**BRIEF**: Repeat the records exactly, with one exception: no images.

Before-and-after change data:
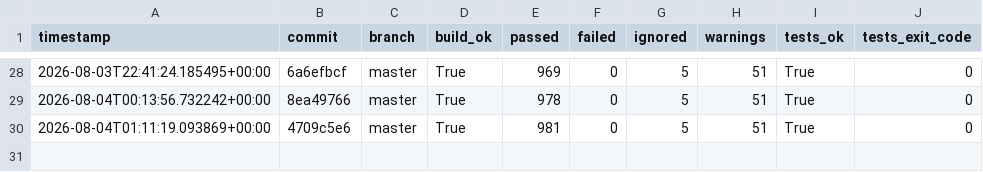
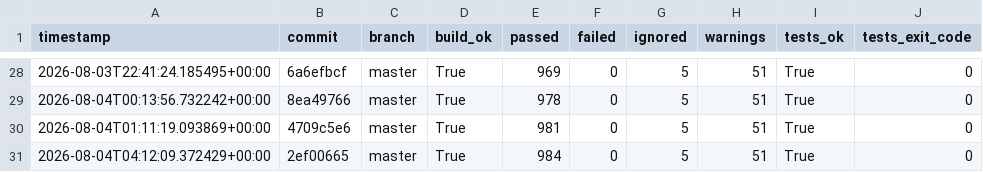
Before and after one commit to hiwavebrowser/hiwave-windows, a CSV file: metrics/history.csv, drawn as a sheet; only a part is shown, gaps mark what is left out.

```diff
--- a/metrics/history.csv
+++ b/metrics/history.csv
@@ -30 +30,2 @@ timestamp,commit,branch,build_ok,passed,failed,ignored,warnings,tests_ok,tests_e
 2026-08-04T01:11:19.093869+00:00,4709c5e6,master,True,981,0,5,51,True,0
+2026-08-04T04:12:09.372429+00:00,2ef00665,master,True,984,0,5,51,True,0
```
Also changed, not shown: 1 other file.
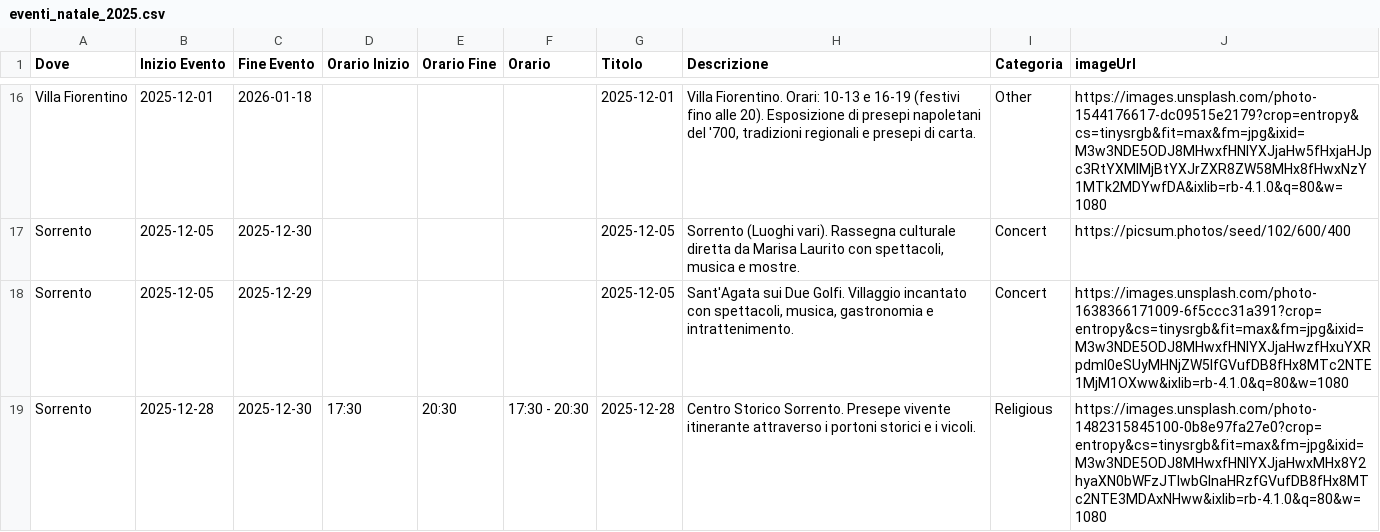
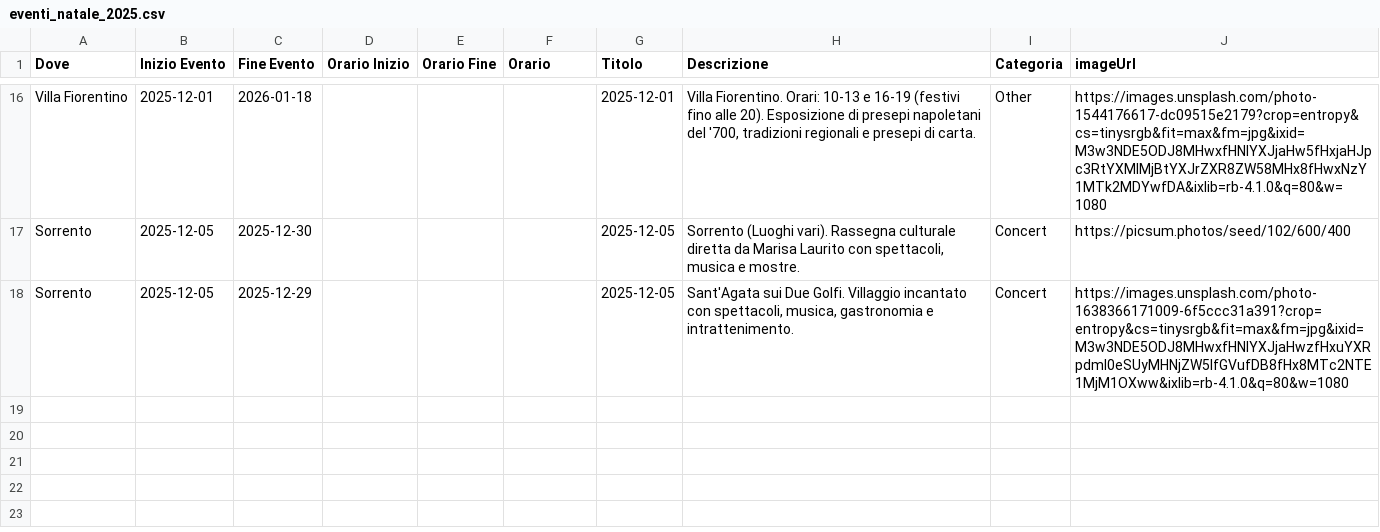
Before and after one commit to mich-de/events2025, a CSV file: eventi_natale_2025.csv, drawn as a sheet; only a part is shown, gaps mark what is left out; the diff names each change by its address in the sheet, - before the commit and + after, or states it on an @@ line.

Commit message:
feat: Aggiorna eventi dal dashboard [2025-12-08T13:52:10.278Z]

```diff
--- a/eventi_natale_2025.csv
+++ b/eventi_natale_2025.csv
-row 19: Sorrento | 2025-12-28 | 2025-12-30 | 17:30 | 20:30 | 17:30 - 20:30 | 2025-12-28 | Centro Storico Sorrento. Presepe vivente itinerante attraverso i portoni storici e i vicoli. | Religious | https://images.unsplash.com/photo-1482315845100-0b8e97fa27e0?crop=entropy&cs=tinysrgb&fit=max&fm=jpg&ixid=M3w3NDE5ODJ8MHwxfHNlYXJjaHwxMHx8Y2hyaXN0bWFzJTIwbGlnaHRzfGVufDB8fHx8MTc2NTE3MDAxNHww&ixlib=rb-4.1.0&q=80&w=1080
```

**REPLY**:
Before and after one commit to hiwavebrowser/hiwave-windows, a CSV file: metrics/history.csv, drawn as a sheet; only a part is shown, gaps mark what is left out.

```diff
--- a/metrics/history.csv
+++ b/metrics/history.csv
@@ -30 +30,2 @@ timestamp,commit,branch,build_ok,passed,failed,ignored,warnings,tests_ok,tests_e
 2026-08-04T01:11:19.093869+00:00,4709c5e6,master,True,981,0,5,51,True,0
+2026-08-04T04:12:09.372429+00:00,2ef00665,master,True,984,0,5,51,True,0
```
Also changed, not shown: 1 other file.
Before and after one commit to mich-de/events2025, a CSV file: eventi_natale_2025.csv, drawn as a sheet; only a part is shown, gaps mark what is left out; the diff names each change by its address in the sheet, - before the commit and + after, or states it on an @@ line.

Commit message:
feat: Aggiorna eventi dal dashboard [2025-12-08T13:52:10.278Z]

```diff
--- a/eventi_natale_2025.csv
+++ b/eventi_natale_2025.csv
-row 19: Sorrento | 2025-12-28 | 2025-12-30 | 17:30 | 20:30 | 17:30 - 20:30 | 2025-12-28 | Centro Storico Sorrento. Presepe vivente itinerante attraverso i portoni storici e i vicoli. | Religious | https://images.unsplash.com/photo-1482315845100-0b8e97fa27e0?crop=entropy&cs=tinysrgb&fit=max&fm=jpg&ixid=M3w3NDE5ODJ8MHwxfHNlYXJjaHwxMHx8Y2hyaXN0bWFzJTIwbGlnaHRzfGVufDB8fHx8MTc2NTE3MDAxNHww&ixlib=rb-4.1.0&q=80&w=1080
```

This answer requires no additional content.